> _Your goal_
Your answer should show every line of the material below that includes "function".

> _Data_
──────

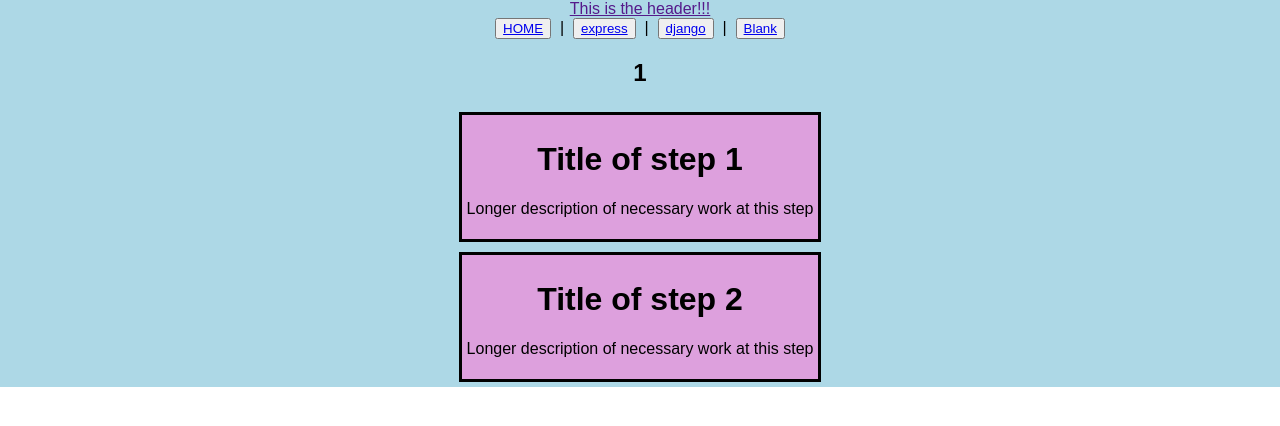
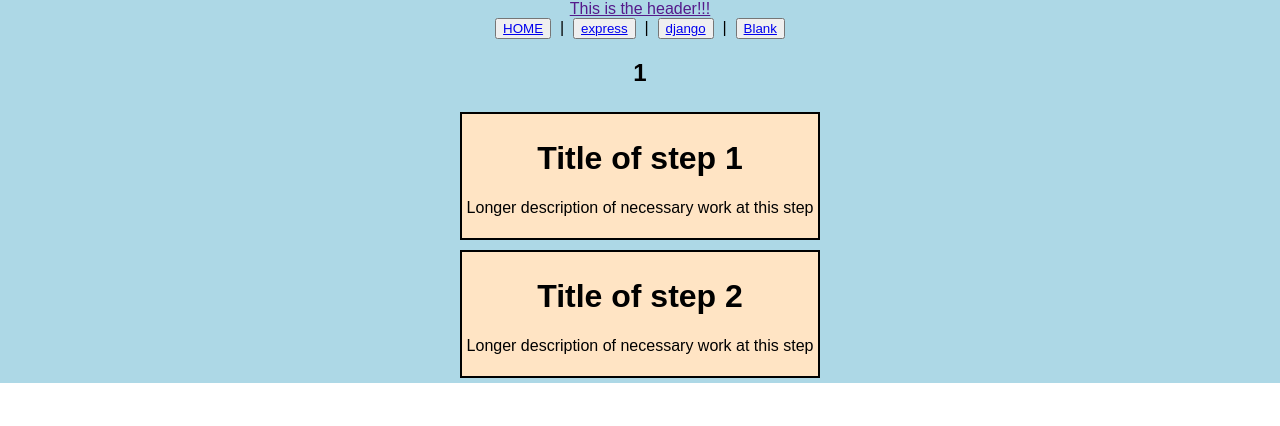
Before and after one commit to brennanp93/checklist-app, a React (Create React App) app: page /1 in a window 1280 px wide. Shown: the top 426 px of the page. Built offline with nearby package versions, Linux system fonts and the light colour scheme.

Commit message:
fix blank list input

```diff
--- a/src/App.css
+++ b/src/App.css
@@ -20,3 +20,10 @@
   padding: 1rem;
   background-color: bisque;
 }
+
+.listStyle {
+    border: solid black 2px;
+    background-color: bisque;
+    margin: 5px;
+    padding: 5px
+}
--- a/src/BlankList.jsx
+++ b/src/BlankList.jsx
@@ -21,17 +21,22 @@ export default function BlankList() {
   function handleSubmit(evt) {
     evt.preventDefault();
     setCheckList([...checkList, newItem]);
+    setNewItem({
+      step: "",
+      website: "",
+      completed: false
+    })
   }
 
   function handleChange(evt) {
     const newItemList = {
       ...newItem,
       [evt.target.name]: evt.target.value,
-      [evt.target.name]: evt.target.value,
+      // [evt.target.name]: evt.target.value,
       completed: false
     };
     setNewItem(newItemList);
-    console.log("newItem" + newItemList);
+    // console.log("newItem" + newItemList);
   }
 
   function markComplete(idx) {
--- a/src/TEST.jsx
+++ b/src/TEST.jsx
@@ -1,23 +1,19 @@
 // import { testMe } from "./data";
 import { useParams } from "react-router-dom";
+import { useState } from "react";
 
 export default function Test({ django, express, testMe }) {
   let { checkList } = useParams();
+
   let expressSteps = express.steps.map((m) => m)
   let djangoSteps = django.steps.map((m) => m)
   let listSteps = checkList === 'express' ? expressSteps : djangoSteps;
-
   return (
     <>
       <h2>{checkList}</h2>
       {/* <div>{e}</div> */}
       {listSteps.map((step) => (
-        <div style={{
-          border: "solid black",
-          backgroundColor: "plum",
-          margin: '5px',
-          padding: '5px'
-        }}>
+        <div className="listStyle">
           <div >
             <h1>{step.title}</h1>
             <p>{step.description}</p>
```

──────

> _Result for this exercise_
@@ -21,17 +21,22 @@ export default function BlankList() {
   function handleSubmit(evt) {
   function handleChange(evt) {
   function markComplete(idx) {
 export default function Test({ django, express, testMe }) {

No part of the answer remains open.